_Record excerpts_
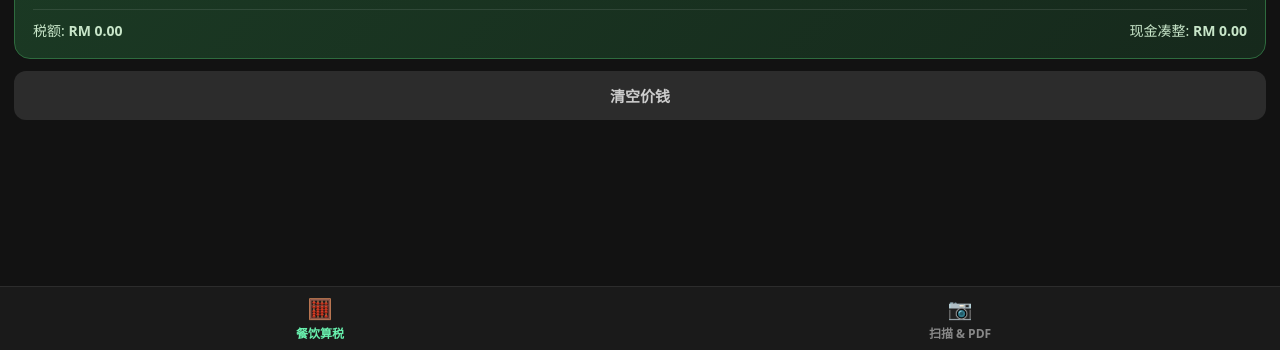
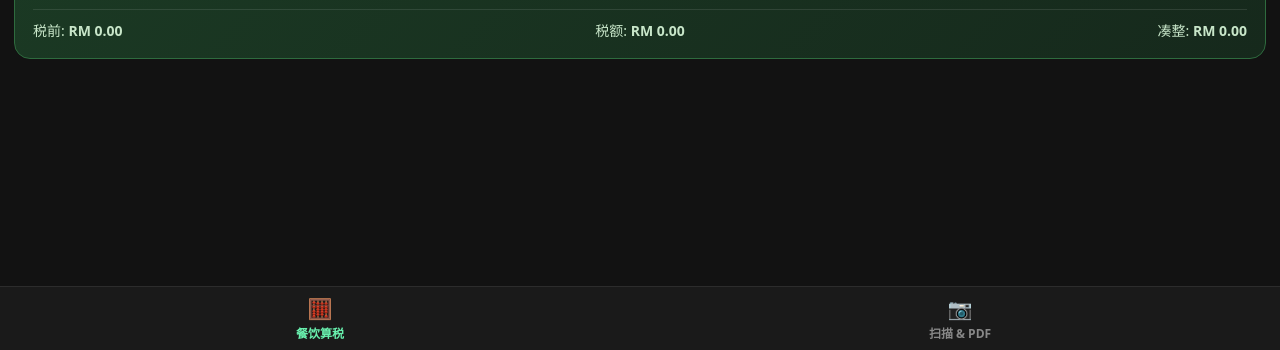
Before and after one commit to ChanDingZhe/tax-calc, a website: page www/index.html in a window 1280 px wide. Shown: the part 450-800 px from the top of the page. Drawn offline with Linux system fonts and the light colour scheme.

Commit message:
feat: 在结果面板增加税前价格展示

```diff
--- a/www/index.html
+++ b/www/index.html
@@ -35,12 +35,11 @@
       <div class="total-label">实际应付总额</div>
       <div class="total-val" id="total">RM 0.00</div>
       <div class="detail-row">
-        <span>税额: <strong id="taxAmt">RM 0.00</strong></span>
-        <span>现金凑整: <strong id="cashRound">RM 0.00</strong></span>
+        <span style="flex:1; text-align:left;">税前: <strong id="basePrice">RM 0.00</strong></span>
+        <span style="flex:1; text-align:center;">税额: <strong id="taxAmt">RM 0.00</strong></span>
+        <span style="flex:1; text-align:right;">凑整: <strong id="cashRound">RM 0.00</strong></span>
       </div>
     </div>
-    <button type="button" class="btn btn-gray" data-action="clear-price">清空价钱</button>
-  </div>
 
   <!-- 页面 2：扫描 & 照片转 PDF（合并版） -->
   <div id="page-scanpdf" class="page">
--- a/www/js/tax.js
+++ b/www/js/tax.js
@@ -3,35 +3,35 @@
  * 对外接口：Tax.init()
  * ============================================================ */
 const Tax = (() => {
-  let priceEl, taxEl, totalEl, taxAmtEl, cashRoundEl;
+  // 多了一个 basePriceEl
+  let priceEl, taxEl, totalEl, taxAmtEl, cashRoundEl, basePriceEl;
 
-  // 安全地计算数学表达式 (支持 + - * / 和小括号)
+  // 安全地计算数学表达式
   function evalMathExpr(expr) {
     if (!expr || typeof expr !== 'string') return 0;
-    // 只保留数字、小数点、加减乘除和括号，防止注入
     const cleanExpr = expr.replace(/[^0-9+\-*/().\s]/g, '');
     if (!cleanExpr.trim()) return 0;
 
     try {
-      // 使用 Function 在沙箱里执行纯数学表达式计算
       const result = new Function('return (' + cleanExpr + ')')();
       return isNaN(result) || !isFinite(result) ? 0 : result;
     } catch (e) {
-      return 0; // 如果表达式没写完（比如 "12+"），返回0
+      return 0;
     }
   }
 
   function calculate() {
-    // 解析输入框里的算式，得出基础总价
     const basePrice = evalMathExpr(priceEl.value);
     const taxRate = parseFloat(taxEl.value) || 0;
     localStorage.setItem('saved_tax_rate', taxEl.value);
 
-    // 转换为分进行计算，避免浮点数精度问题 (如 0.1+0.2=0.30000000004)
+    // 转换为分进行计算
     const priceCents = Math.round(basePrice * 100);
     const taxCents = Math.round(priceCents * (taxRate / 100));
     const totalCents = priceCents + taxCents;
 
+    // 更新界面
+    basePriceEl.textContent = 'RM ' + (priceCents / 100).toFixed(2);  // 👈 新增：显示税前
     totalEl.textContent = 'RM ' + (totalCents / 100).toFixed(2);
     taxAmtEl.textContent = 'RM ' + (taxCents / 100).toFixed(2);
     cashRoundEl.textContent = 'RM ' + (Math.round((totalCents / 100) * 20) / 20).toFixed(2);
@@ -55,31 +55,27 @@ const Tax = (() => {
     totalEl = document.getElementById('total');
     taxAmtEl = document.getElementById('taxAmt');
     cashRoundEl = document.getElementById('cashRound');
+    basePriceEl = document.getElementById('basePrice'); // 👈 获取新元素
 
     if (!priceEl || !taxEl) return;
 
-    // 恢复上次的税率
     const savedTax = localStorage.getItem('saved_tax_rate');
     if (savedTax !== null) taxEl.value = savedTax;
 
-    // 绑定实时输入计算
     priceEl.addEventListener('input', calculate);
     taxEl.addEventListener('input', calculate);
 
-    // 允许按回车键快速计算（方便输完算式敲回车）
     priceEl.addEventListener('keydown', (e) => {
       if (e.key === 'Enter') {
-        priceEl.blur(); // 收起键盘
+        priceEl.blur();
         calculate();
       }
     });
 
-    // 预设税率按钮
     document.querySelectorAll('[data-tax]').forEach(btn => {
       btn.addEventListener('click', () => setTax(btn.dataset.tax));
     });
 
-    // 清空按钮
     const clearBtn = document.querySelector('[data-action="clear-price"]');
     if (clearBtn) clearBtn.addEventListener('click', clearPrice);
 
```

_Your instructions_
Would you restate all of the data above word for word, omitting the pictures?

_Expected answer_
Before and after one commit to ChanDingZhe/tax-calc, a website: page www/index.html in a window 1280 px wide. Shown: the part 450-800 px from the top of the page. Drawn offline with Linux system fonts and the light colour scheme.

Commit message:
feat: 在结果面板增加税前价格展示

```diff
--- a/www/index.html
+++ b/www/index.html
@@ -35,12 +35,11 @@
       <div class="total-label">实际应付总额</div>
       <div class="total-val" id="total">RM 0.00</div>
       <div class="detail-row">
-        <span>税额: <strong id="taxAmt">RM 0.00</strong></span>
-        <span>现金凑整: <strong id="cashRound">RM 0.00</strong></span>
+        <span style="flex:1; text-align:left;">税前: <strong id="basePrice">RM 0.00</strong></span>
+        <span style="flex:1; text-align:center;">税额: <strong id="taxAmt">RM 0.00</strong></span>
+        <span style="flex:1; text-align:right;">凑整: <strong id="cashRound">RM 0.00</strong></span>
       </div>
     </div>
-    <button type="button" class="btn btn-gray" data-action="clear-price">清空价钱</button>
-  </div>
 
   <!-- 页面 2：扫描 & 照片转 PDF（合并版） -->
   <div id="page-scanpdf" class="page">
--- a/www/js/tax.js
+++ b/www/js/tax.js
@@ -3,35 +3,35 @@
  * 对外接口：Tax.init()
  * ============================================================ */
 const Tax = (() => {
-  let priceEl, taxEl, totalEl, taxAmtEl, cashRoundEl;
+  // 多了一个 basePriceEl
+  let priceEl, taxEl, totalEl, taxAmtEl, cashRoundEl, basePriceEl;
 
-  // 安全地计算数学表达式 (支持 + - * / 和小括号)
+  // 安全地计算数学表达式
   function evalMathExpr(expr) {
     if (!expr || typeof expr !== 'string') return 0;
-    // 只保留数字、小数点、加减乘除和括号，防止注入
     const cleanExpr = expr.replace(/[^0-9+\-*/().\s]/g, '');
     if (!cleanExpr.trim()) return 0;
 
     try {
-      // 使用 Function 在沙箱里执行纯数学表达式计算
       const result = new Function('return (' + cleanExpr + ')')();
       return isNaN(result) || !isFinite(result) ? 0 : result;
     } catch (e) {
-      return 0; // 如果表达式没写完（比如 "12+"），返回0
+      return 0;
     }
   }
 
   function calculate() {
-    // 解析输入框里的算式，得出基础总价
     const basePrice = evalMathExpr(priceEl.value);
     const taxRate = parseFloat(taxEl.value) || 0;
     localStorage.setItem('saved_tax_rate', taxEl.value);
 
-    // 转换为分进行计算，避免浮点数精度问题 (如 0.1+0.2=0.30000000004)
+    // 转换为分进行计算
     const priceCents = Math.round(basePrice * 100);
     const taxCents = Math.round(priceCents * (taxRate / 100));
     const totalCents = priceCents + taxCents;
 
+    // 更新界面
+    basePriceEl.textContent = 'RM ' + (priceCents / 100).toFixed(2);  // 👈 新增：显示税前
     totalEl.textContent = 'RM ' + (totalCents / 100).toFixed(2);
     taxAmtEl.textContent = 'RM ' + (taxCents / 100).toFixed(2);
     cashRoundEl.textContent = 'RM ' + (Math.round((totalCents / 100) * 20) / 20).toFixed(2);
@@ -55,31 +55,27 @@ const Tax = (() => {
     totalEl = document.getElementById('total');
     taxAmtEl = document.getElementById('taxAmt');
     cashRoundEl = document.getElementById('cashRound');
+    basePriceEl = document.getElementById('basePrice'); // 👈 获取新元素
 
     if (!priceEl || !taxEl) return;
 
-    // 恢复上次的税率
     const savedTax = localStorage.getItem('saved_tax_rate');
     if (savedTax !== null) taxEl.value = savedTax;
 
-    // 绑定实时输入计算
     priceEl.addEventListener('input', calculate);
     taxEl.addEventListener('input', calculate);
 
-    // 允许按回车键快速计算（方便输完算式敲回车）
     priceEl.addEventListener('keydown', (e) => {
       if (e.key === 'Enter') {
-        priceEl.blur(); // 收起键盘
+        priceEl.blur();
         calculate();
       }
     });
 
-    // 预设税率按钮
     document.querySelectorAll('[data-tax]').forEach(btn => {
       btn.addEventListener('click', () => setTax(btn.dataset.tax));
     });
 
-    // 清空按钮
     const clearBtn = document.querySelector('[data-action="clear-price"]');
     if (clearBtn) clearBtn.addEventListener('click', clearPrice);
 
```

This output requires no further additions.